WHAT TO PRODUCE –
Every record gets copied exactly, and no picture goes with it.

Dataset excerpts:

____________

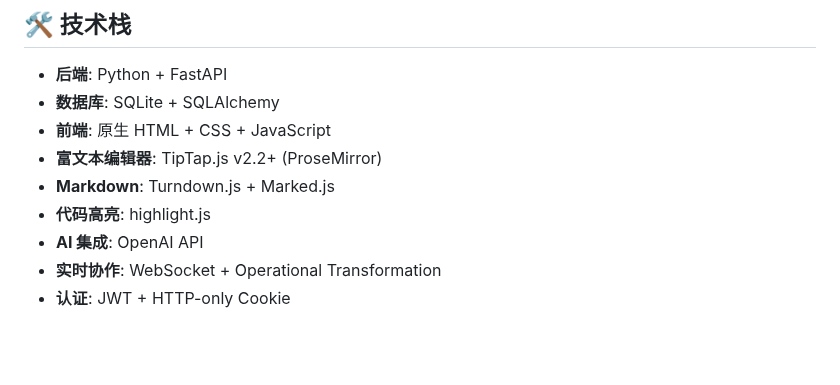
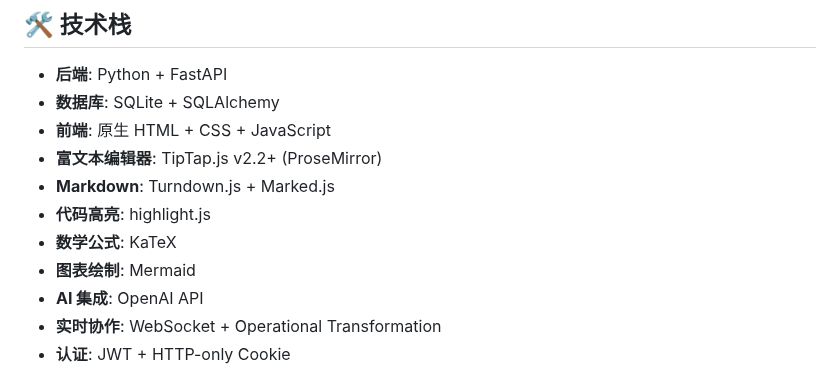
Before and after one commit to Leo-magua/kiminote, a Markdown page: README.md, the part around the change. Drawn GitHub-style; blank space fills up the shorter version.

Commit message:
docs: 更新富文本编辑器功能文档
- 更新 README.md 技术栈，添加 KaTeX 和 Mermaid
- 更新 DEVELOPMENT.md 功能清单，详细列出所有编辑器功能
- 所有富文本编辑器测试通过 (26/26)

```diff
--- a/README.md
+++ b/README.md
@@ -229,6 +229,8 @@ pytest tests/test_collaboration.py -v
 - **富文本编辑器**: TipTap.js v2.2+ (ProseMirror)
 - **Markdown**: Turndown.js + Marked.js
 - **代码高亮**: highlight.js
+- **数学公式**: KaTeX
+- **图表绘制**: Mermaid
 - **AI 集成**: OpenAI API
 - **实时协作**: WebSocket + Operational Transformation
 - **认证**: JWT + HTTP-only Cookie
```
Also changed, not shown: DEVELOPMENT.md (+11 -9 lines).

____________

SOLVED PROBLEM –
Before and after one commit to Leo-magua/kiminote, a Markdown page: README.md, the part around the change. Drawn GitHub-style; blank space fills up the shorter version.

Commit message:
docs: 更新富文本编辑器功能文档
- 更新 README.md 技术栈，添加 KaTeX 和 Mermaid
- 更新 DEVELOPMENT.md 功能清单，详细列出所有编辑器功能
- 所有富文本编辑器测试通过 (26/26)

```diff
--- a/README.md
+++ b/README.md
@@ -229,6 +229,8 @@ pytest tests/test_collaboration.py -v
 - **富文本编辑器**: TipTap.js v2.2+ (ProseMirror)
 - **Markdown**: Turndown.js + Marked.js
 - **代码高亮**: highlight.js
+- **数学公式**: KaTeX
+- **图表绘制**: Mermaid
 - **AI 集成**: OpenAI API
 - **实时协作**: WebSocket + Operational Transformation
 - **认证**: JWT + HTTP-only Cookie
```
Also changed, not shown: DEVELOPMENT.md (+11 -9 lines).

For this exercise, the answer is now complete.